■ WHAT IS BEING ASKED:
Sort through the entries below and pull out lines containing the word "system".

(DATA FOR REVIEW Opens)

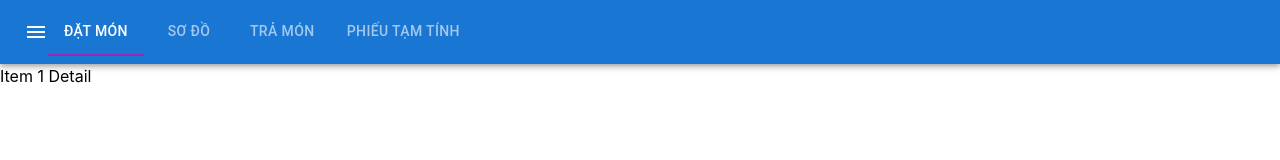
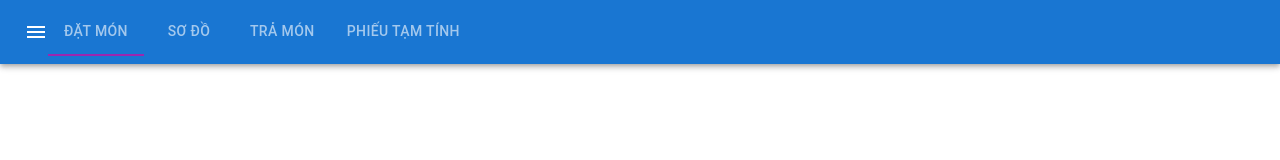
Before and after one commit to lelouisdevn/restaurant, a React (Create React App) app in the folder restaurant/: page /staff in a window 1280 px wide. Shown: the top 160 px of the page. Built offline with nearby package versions, Linux system fonts and the light colour scheme.

Commit message:
Add a link to order page

```diff
--- /dev/null
+++ b/restaurant/src/components/LayoutStaff.js
@@ -0,0 +1,25 @@
+import React from "react";
+
+import NavbarStaff from "./NavbarStaff";
+import Sidebar from "./Sidebar";
+import { Box, Stack } from "@mui/material";
+import { Outlet } from "react-router-dom";
+const Layout = () => {
+  return (
+    <>
+      <div display="flex">
+        <NavbarStaff />
+
+        <div position="fixed">
+          <Stack direction="row" spacing={1} justifyContent="space-between">
+            <Box flex={5}>
+              <Outlet />
+            </Box>
+          </Stack>
+        </div>
+      </div>
+    </>
+  );
+};
+
+export default Layout;
--- a/restaurant/src/components/NavbarStaff.js
+++ b/restaurant/src/components/NavbarStaff.js
@@ -2,6 +2,7 @@ import { AppBar, Tab, Tabs, Toolbar, Typography } from "@mui/material";
 import { styled } from "@mui/system";
 import React, { useState } from "react";
 import MenuIcon from "@mui/icons-material/Menu";
+import { Link } from "react-router-dom";
 
 const StyledToolbar = styled(Toolbar)({
   display: "flex",
@@ -29,7 +30,10 @@ const NavbarStaff = () => {
             value={value}
             onChange={handleTabs}
           >
-            <Tab label="Đặt món"> </Tab>
+            <Link to={"/staff/orders"}>
+              <Tab label="Đặt món">
+              </Tab>
+            </Link>
             <Tab label="Sơ đồ"> </Tab>
             <Tab label="Trả món"> </Tab>
             <Tab label="Phiếu tạm tính"> </Tab>
@@ -37,7 +41,7 @@ const NavbarStaff = () => {
         </StyledToolbar>
       </AppBar>
       <TabPanel value={value} index={0}>
-        Item 1 Detail
+        {/* Item 1 Detail */}
       </TabPanel>
       <TabPanel value={value} index={1}>
         Item 2 Detail
```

(DATA FOR REVIEW Closes)

■ EXERCISE RESULT:
Before and after one commit to lelouisdevn/restaurant, a React (Create React App) app in the folder restaurant/: page /staff in a window 1280 px wide. Shown: the top 160 px of the page. Built offline with nearby package versions, Linux system fonts and the light colour scheme.
 import { styled } from "@mui/system";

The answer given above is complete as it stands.